■ WORK ORDER:
Look through the data below and show every line that includes "Authorization".

(Beginning of SUPPLIED INFORMATION)

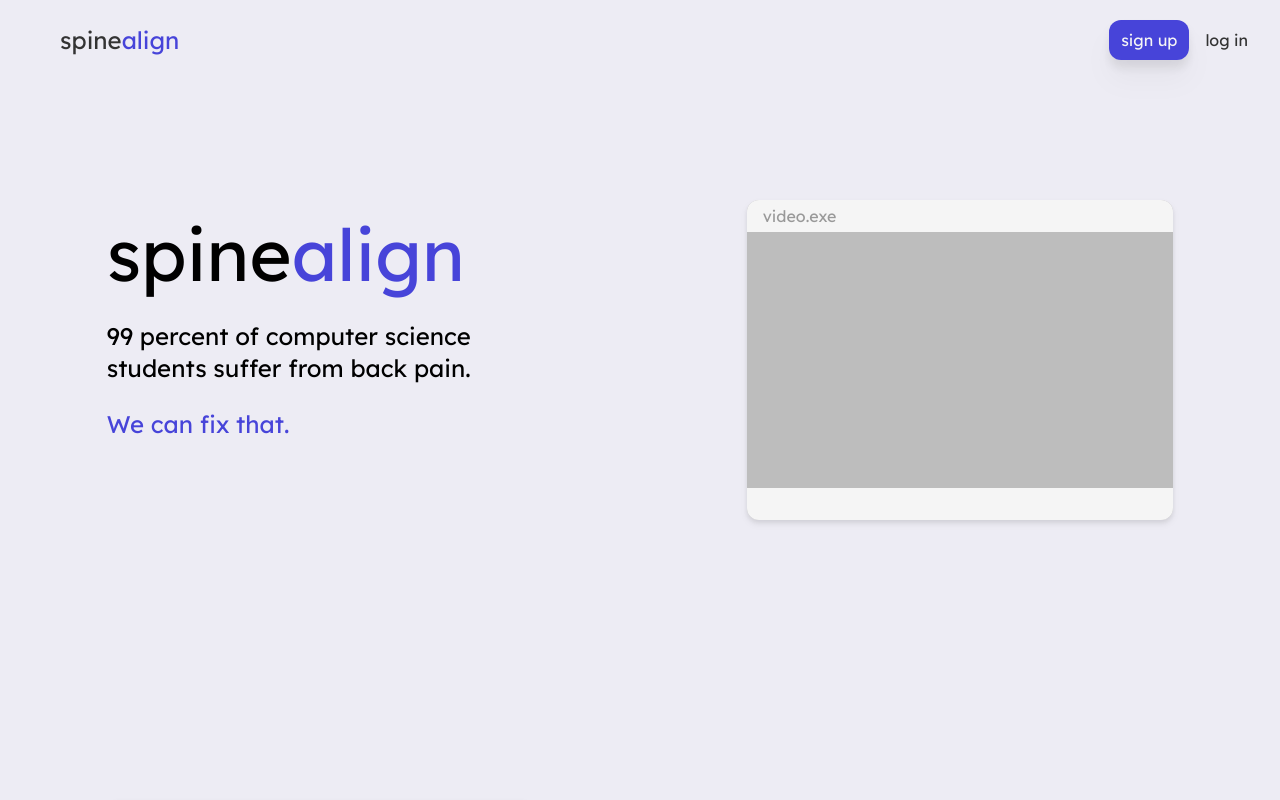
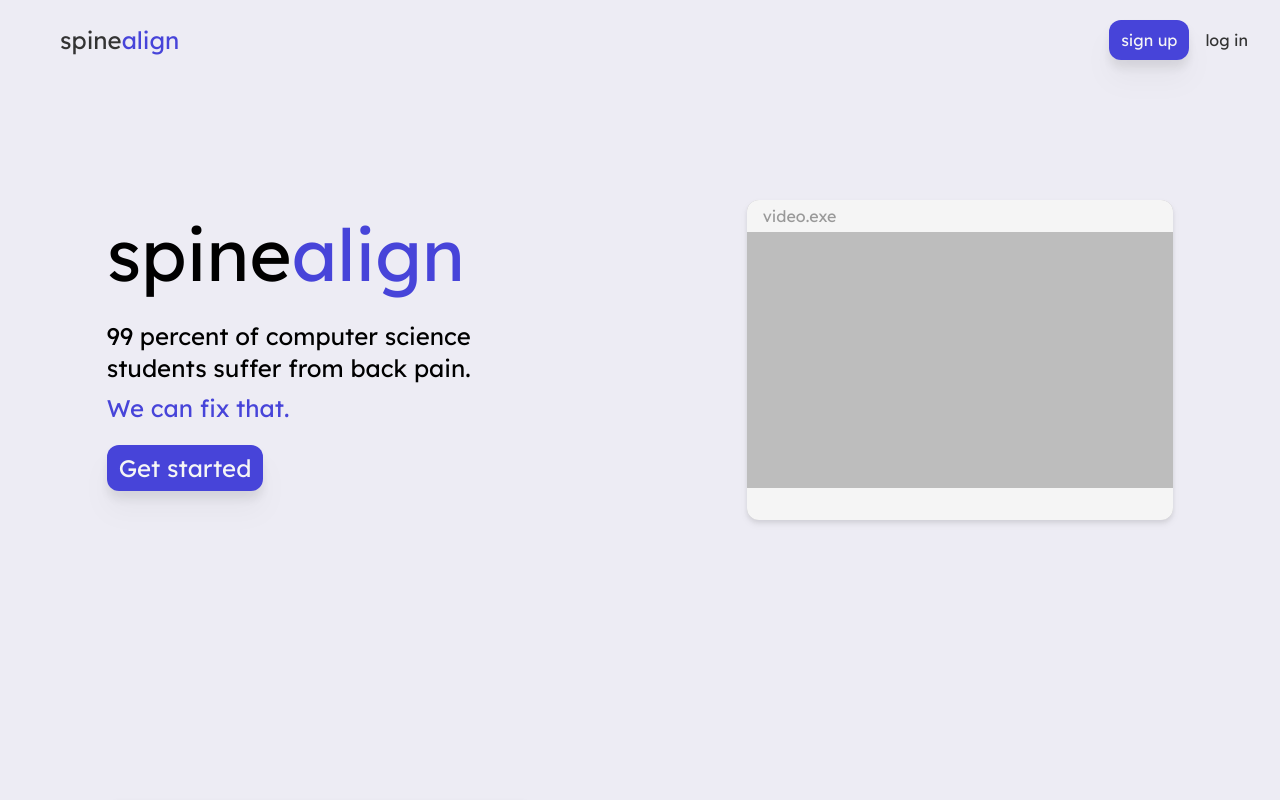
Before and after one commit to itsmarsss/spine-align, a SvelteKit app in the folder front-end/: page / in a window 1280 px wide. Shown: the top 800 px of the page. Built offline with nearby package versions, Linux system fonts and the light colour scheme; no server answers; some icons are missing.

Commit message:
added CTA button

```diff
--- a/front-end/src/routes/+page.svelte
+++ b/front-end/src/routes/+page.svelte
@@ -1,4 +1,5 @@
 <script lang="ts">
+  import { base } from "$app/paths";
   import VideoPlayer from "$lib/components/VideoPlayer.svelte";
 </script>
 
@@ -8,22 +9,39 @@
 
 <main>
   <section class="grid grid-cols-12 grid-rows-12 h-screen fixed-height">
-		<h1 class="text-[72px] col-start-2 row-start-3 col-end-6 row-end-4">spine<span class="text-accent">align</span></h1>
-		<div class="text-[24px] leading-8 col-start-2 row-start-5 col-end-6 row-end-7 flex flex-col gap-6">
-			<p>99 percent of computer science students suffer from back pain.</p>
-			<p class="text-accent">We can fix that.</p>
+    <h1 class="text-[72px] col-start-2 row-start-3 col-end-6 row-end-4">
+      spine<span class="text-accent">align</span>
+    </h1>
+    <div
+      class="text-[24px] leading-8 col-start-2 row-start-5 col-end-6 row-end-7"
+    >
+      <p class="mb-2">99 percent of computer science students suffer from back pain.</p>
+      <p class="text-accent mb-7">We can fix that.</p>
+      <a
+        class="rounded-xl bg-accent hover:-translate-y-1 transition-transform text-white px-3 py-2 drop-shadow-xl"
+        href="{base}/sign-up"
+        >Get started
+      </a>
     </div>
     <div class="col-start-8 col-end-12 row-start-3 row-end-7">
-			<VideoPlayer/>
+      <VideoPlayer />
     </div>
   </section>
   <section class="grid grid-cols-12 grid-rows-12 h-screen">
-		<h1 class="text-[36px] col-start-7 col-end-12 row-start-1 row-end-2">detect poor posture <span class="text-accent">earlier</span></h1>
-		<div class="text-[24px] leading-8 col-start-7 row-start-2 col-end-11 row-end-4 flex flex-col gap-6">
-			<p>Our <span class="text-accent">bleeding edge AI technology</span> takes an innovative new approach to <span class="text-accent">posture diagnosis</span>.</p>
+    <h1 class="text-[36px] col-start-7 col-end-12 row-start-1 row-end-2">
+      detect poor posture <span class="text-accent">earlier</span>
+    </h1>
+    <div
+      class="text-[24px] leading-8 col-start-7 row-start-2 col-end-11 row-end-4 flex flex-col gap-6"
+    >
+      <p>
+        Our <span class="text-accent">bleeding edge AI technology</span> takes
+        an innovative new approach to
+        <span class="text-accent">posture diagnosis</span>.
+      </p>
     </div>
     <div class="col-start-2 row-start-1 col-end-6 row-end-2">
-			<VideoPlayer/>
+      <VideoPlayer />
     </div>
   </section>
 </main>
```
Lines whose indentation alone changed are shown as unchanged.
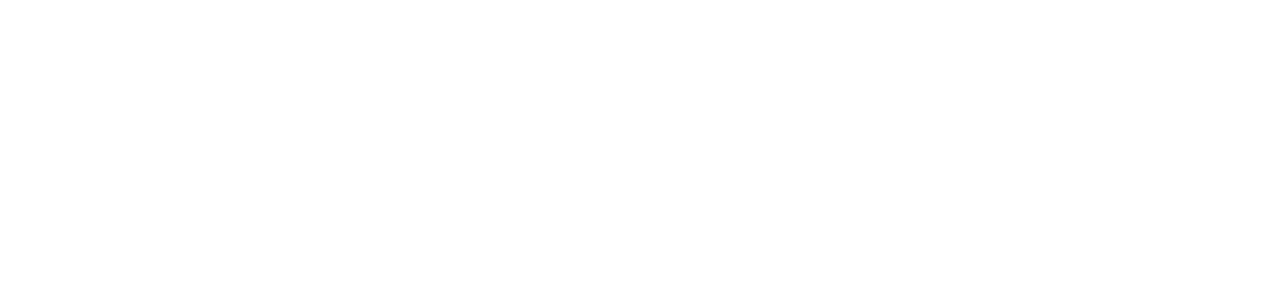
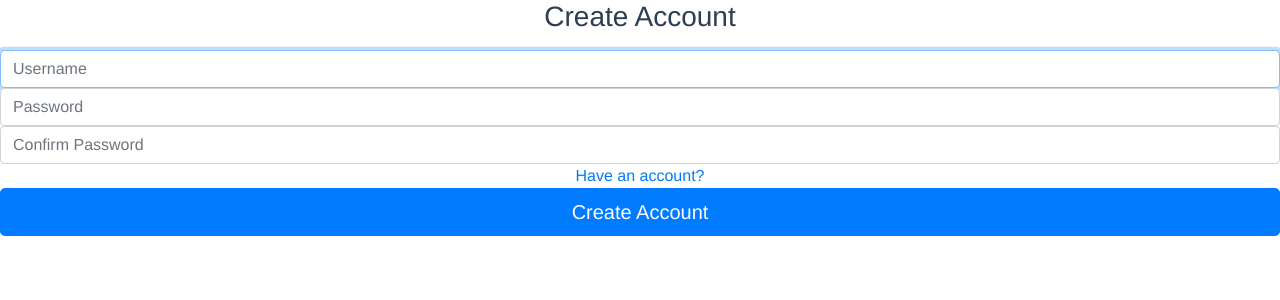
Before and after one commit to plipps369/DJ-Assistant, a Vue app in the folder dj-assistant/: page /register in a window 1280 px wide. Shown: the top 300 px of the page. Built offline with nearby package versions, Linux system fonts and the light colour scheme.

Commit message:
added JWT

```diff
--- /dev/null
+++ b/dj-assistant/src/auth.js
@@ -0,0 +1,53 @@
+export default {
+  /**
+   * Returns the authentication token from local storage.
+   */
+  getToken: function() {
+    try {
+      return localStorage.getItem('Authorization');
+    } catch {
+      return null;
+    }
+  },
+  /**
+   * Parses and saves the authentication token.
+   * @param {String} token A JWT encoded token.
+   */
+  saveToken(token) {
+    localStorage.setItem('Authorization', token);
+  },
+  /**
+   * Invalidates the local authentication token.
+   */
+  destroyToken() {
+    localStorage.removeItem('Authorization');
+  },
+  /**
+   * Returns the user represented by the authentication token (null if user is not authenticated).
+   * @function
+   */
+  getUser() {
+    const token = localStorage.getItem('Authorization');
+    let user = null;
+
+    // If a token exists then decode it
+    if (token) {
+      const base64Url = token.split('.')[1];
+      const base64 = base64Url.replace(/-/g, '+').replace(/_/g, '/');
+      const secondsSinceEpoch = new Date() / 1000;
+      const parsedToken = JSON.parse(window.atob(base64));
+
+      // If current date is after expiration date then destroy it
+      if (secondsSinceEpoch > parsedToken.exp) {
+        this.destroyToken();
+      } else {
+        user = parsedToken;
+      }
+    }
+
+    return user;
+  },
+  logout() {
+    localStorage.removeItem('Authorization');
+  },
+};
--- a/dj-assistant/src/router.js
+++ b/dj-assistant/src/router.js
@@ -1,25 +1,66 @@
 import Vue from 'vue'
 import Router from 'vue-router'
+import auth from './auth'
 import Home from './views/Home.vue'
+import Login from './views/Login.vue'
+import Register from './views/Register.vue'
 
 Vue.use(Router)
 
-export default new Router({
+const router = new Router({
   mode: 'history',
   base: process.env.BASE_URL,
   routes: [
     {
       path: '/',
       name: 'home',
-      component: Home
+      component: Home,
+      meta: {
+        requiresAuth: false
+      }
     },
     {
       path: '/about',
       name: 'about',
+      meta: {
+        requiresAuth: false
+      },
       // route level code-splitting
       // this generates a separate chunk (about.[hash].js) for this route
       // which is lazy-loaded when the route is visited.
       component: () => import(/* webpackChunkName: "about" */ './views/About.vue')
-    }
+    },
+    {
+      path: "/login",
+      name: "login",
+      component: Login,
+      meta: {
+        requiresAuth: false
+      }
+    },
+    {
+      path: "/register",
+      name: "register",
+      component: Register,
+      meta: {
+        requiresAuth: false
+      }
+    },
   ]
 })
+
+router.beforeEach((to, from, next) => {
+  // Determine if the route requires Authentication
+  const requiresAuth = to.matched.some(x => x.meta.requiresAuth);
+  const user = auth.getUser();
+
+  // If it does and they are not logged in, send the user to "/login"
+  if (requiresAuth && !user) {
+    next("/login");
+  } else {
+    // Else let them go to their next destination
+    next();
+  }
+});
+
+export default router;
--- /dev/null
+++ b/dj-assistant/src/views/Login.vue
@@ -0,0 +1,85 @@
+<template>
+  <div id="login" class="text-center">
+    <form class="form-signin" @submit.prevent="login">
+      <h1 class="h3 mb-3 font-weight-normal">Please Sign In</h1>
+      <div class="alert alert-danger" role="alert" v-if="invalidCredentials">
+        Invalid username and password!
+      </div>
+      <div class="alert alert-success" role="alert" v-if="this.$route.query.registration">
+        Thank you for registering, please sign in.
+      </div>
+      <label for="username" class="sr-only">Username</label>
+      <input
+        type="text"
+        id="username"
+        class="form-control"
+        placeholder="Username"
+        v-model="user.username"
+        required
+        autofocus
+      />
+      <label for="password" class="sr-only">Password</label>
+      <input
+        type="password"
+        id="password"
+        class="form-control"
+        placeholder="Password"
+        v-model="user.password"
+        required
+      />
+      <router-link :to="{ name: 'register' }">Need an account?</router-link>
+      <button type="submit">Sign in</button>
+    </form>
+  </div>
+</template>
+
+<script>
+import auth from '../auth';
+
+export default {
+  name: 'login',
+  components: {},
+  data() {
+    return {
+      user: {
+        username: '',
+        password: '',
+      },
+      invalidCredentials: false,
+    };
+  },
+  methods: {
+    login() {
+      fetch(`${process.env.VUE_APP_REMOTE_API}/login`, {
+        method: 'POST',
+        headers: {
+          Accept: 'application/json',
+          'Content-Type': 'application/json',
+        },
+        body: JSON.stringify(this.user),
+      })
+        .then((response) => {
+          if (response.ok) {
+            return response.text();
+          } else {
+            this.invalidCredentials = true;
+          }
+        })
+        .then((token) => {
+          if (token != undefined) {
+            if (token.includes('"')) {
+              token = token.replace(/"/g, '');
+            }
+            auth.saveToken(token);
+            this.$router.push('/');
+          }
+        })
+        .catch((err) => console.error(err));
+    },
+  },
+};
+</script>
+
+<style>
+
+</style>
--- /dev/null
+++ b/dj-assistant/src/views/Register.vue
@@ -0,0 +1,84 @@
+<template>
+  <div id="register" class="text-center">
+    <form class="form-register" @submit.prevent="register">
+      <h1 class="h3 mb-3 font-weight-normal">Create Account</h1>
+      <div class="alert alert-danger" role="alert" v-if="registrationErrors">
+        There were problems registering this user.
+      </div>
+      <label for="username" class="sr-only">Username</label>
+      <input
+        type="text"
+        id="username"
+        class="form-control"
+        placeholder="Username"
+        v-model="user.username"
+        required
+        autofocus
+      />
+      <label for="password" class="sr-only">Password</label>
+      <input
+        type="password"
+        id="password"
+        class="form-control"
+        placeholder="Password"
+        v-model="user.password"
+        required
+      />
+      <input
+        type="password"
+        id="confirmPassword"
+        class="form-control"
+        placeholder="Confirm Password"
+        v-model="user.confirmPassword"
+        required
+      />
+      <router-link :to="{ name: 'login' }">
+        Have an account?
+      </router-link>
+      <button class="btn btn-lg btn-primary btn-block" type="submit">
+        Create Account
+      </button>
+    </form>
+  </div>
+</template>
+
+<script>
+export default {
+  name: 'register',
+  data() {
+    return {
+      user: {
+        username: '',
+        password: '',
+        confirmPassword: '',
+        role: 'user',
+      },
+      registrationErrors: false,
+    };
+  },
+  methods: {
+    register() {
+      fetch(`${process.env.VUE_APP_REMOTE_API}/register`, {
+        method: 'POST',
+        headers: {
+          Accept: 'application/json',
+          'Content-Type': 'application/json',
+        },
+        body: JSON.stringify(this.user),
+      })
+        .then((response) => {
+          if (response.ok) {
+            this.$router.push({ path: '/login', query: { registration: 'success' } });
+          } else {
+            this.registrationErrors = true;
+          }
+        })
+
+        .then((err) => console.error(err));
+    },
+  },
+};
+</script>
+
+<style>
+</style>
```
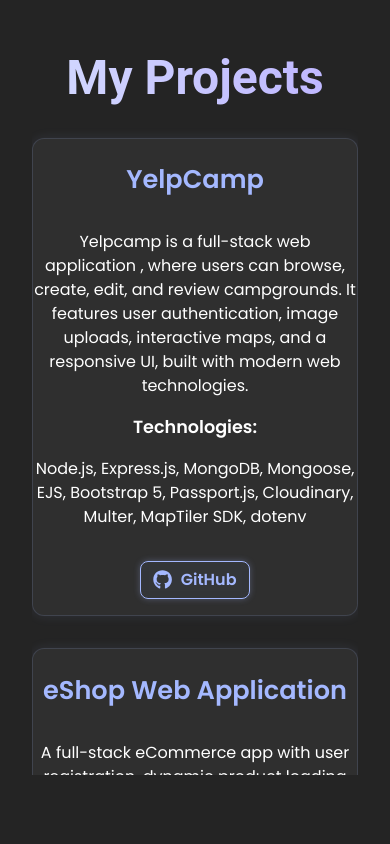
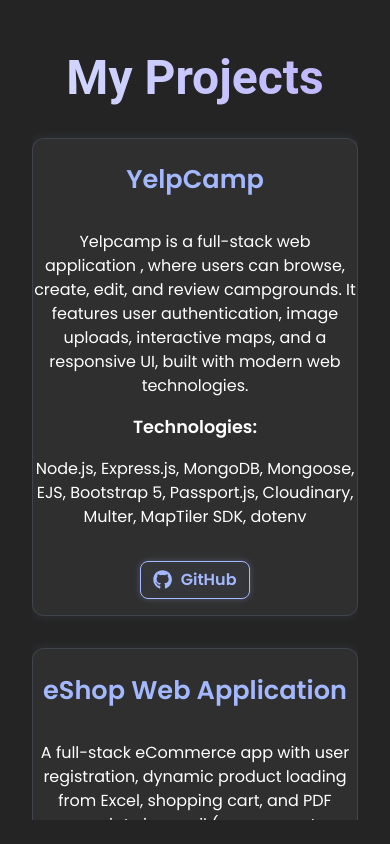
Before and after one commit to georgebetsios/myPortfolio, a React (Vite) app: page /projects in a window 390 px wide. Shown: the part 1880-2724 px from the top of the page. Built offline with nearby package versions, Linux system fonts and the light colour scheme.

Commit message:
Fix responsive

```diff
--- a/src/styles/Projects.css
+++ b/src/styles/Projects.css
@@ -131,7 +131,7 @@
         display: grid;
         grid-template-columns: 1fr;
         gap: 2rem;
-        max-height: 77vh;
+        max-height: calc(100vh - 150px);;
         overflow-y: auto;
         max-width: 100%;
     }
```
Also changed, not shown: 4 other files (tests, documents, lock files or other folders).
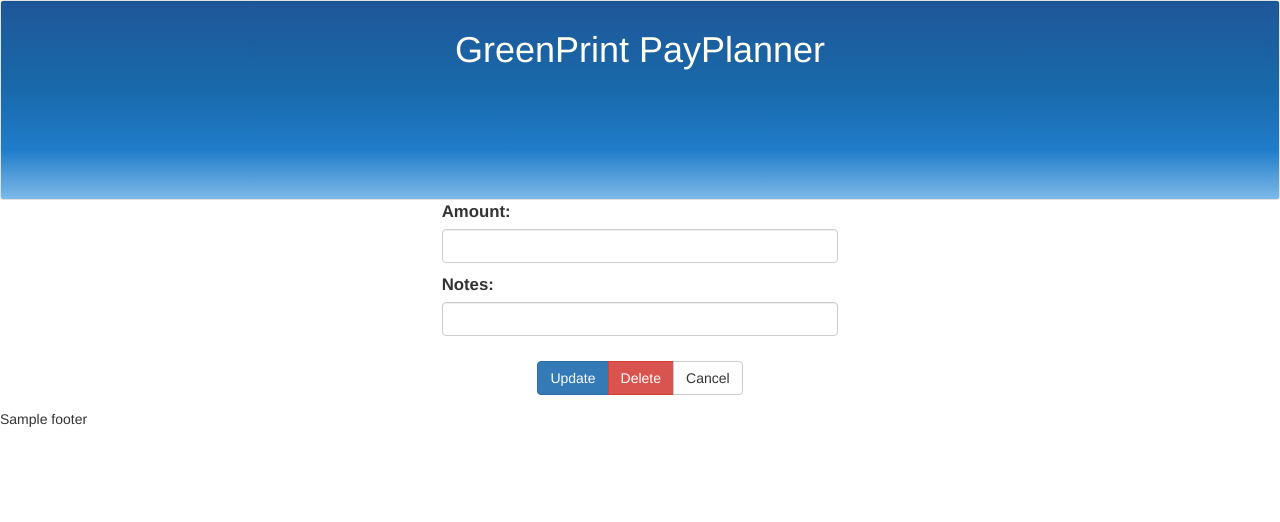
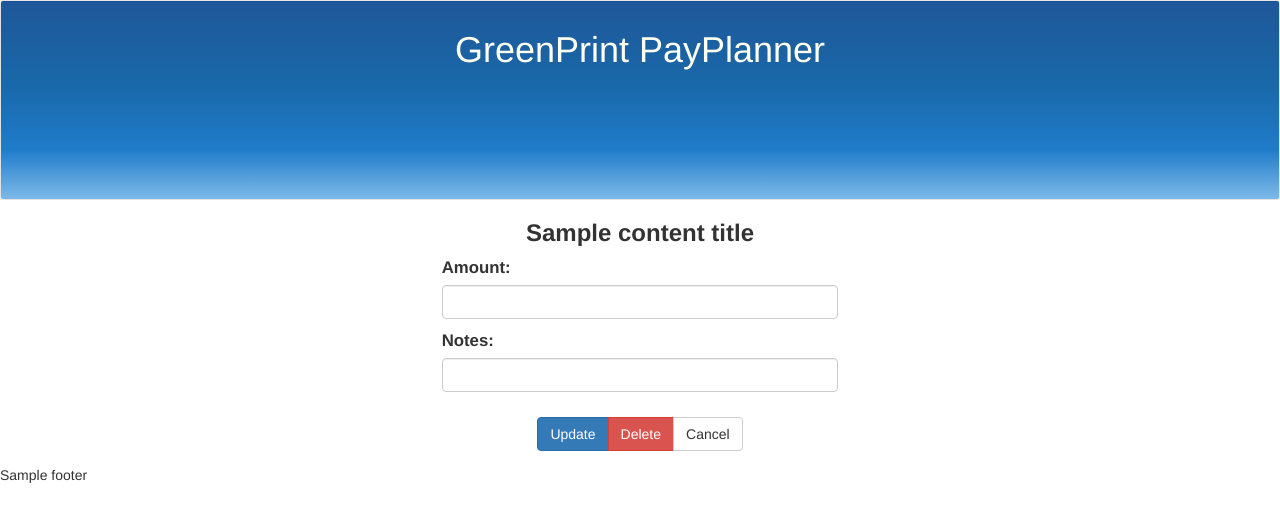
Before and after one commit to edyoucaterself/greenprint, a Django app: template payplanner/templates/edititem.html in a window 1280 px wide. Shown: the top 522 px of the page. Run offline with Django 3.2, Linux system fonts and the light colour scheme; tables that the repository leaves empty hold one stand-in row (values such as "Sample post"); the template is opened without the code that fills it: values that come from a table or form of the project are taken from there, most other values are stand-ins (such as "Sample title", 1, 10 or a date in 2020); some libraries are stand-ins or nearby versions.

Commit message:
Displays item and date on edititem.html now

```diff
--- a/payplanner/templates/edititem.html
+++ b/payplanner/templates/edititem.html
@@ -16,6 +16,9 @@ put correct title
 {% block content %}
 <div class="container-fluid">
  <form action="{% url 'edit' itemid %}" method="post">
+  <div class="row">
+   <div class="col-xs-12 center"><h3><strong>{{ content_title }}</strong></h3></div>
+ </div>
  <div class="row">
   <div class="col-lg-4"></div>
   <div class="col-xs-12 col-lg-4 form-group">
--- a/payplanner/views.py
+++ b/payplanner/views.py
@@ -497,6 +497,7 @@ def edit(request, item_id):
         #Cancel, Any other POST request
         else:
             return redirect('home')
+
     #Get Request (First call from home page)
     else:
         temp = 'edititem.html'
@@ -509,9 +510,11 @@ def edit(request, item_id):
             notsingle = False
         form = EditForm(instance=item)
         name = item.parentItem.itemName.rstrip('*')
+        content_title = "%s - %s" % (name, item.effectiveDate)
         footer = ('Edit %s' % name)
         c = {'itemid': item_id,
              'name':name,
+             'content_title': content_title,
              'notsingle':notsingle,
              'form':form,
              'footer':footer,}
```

(End of SUPPLIED INFORMATION)

■ COMPLETED TASK:
+      return localStorage.getItem('Authorization');
+    localStorage.setItem('Authorization', token);
+    localStorage.removeItem('Authorization');
+    const token = localStorage.getItem('Authorization');
+    localStorage.removeItem('Authorization');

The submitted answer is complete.